Your goal:
Your answer should be one number: the count of lines in these entries that hold the word "Home".

Data provided below:

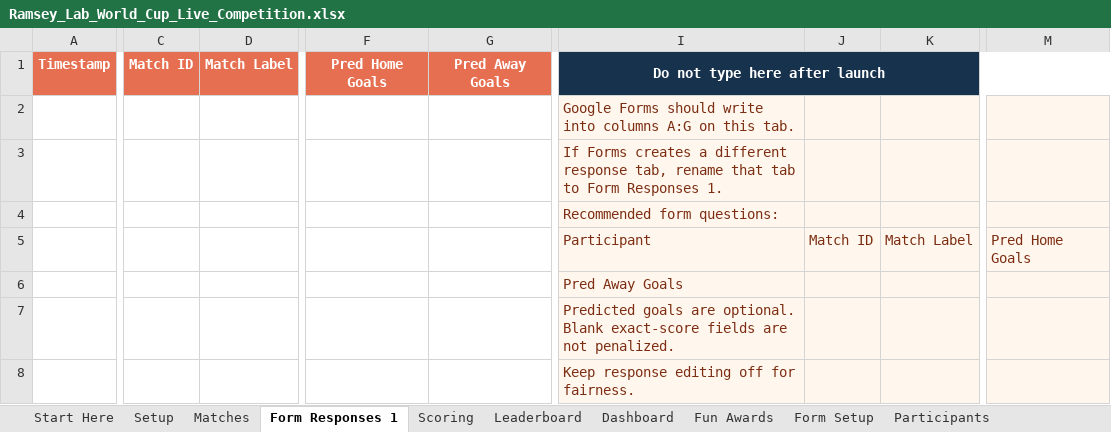
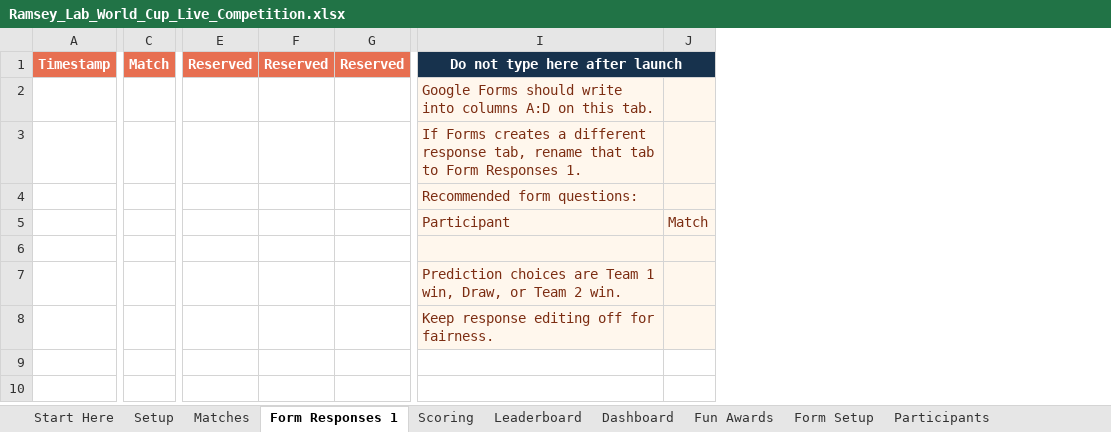
Before and after one commit to mbaffour/ramsey-lab-world-cup, an Excel workbook: outputs/world_cup_lab_game/Ramsey_Lab_World_Cup_Live_Competition.xlsx, sheet Form Responses 1, drawn as a sheet; only a part is shown, gaps mark what is left out; values as stored, in another font and other column widths than the file's, no borders; removed rows and columns are numbered as before the commit, all else as after; the diff names each change by its address in the sheet, - before the commit and + after, or states it on an @@ line.

Commit message:
Simplify predictions to match and result picks

```diff
--- a/outputs/world_cup_lab_game/Ramsey_Lab_World_Cup_Live_Competition.xlsx (sheet Form Responses 1)
+++ b/outputs/world_cup_lab_game/Ramsey_Lab_World_Cup_Live_Competition.xlsx (sheet Form Responses 1)
-column C, row 1: Match ID
-column D, row 1: Match Label
+column C, row 1: Match
-column F, row 1: Pred Home Goals
-column G, row 1: Pred Away Goals
+column E, row 1: Reserved
+column F, row 1: Reserved
+column G, row 1: Reserved
-column J, row 5: Match ID
-column K, row 5: Match Label
+column J, row 5: Match
-column M, row 5: Pred Home Goals
-I2: …into columns A:G on this…
+I2: …into columns A:D on this…
-I6: Pred Away Goals
+I6: (empty)
-I7: Predicted goals are optional. Blank exact-score fields are not penalized.
+I7: Prediction choices are Team 1 win, Draw, or Team 2 win.
```
Also changed, not shown: sheet Scoring, sheet Participants, sheet Setup, sheet Form Setup, sheet Start Here, sheet Fun Awards, formulas that keep their value, 9 other files.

End of Data provided.

Result of this exercise:
2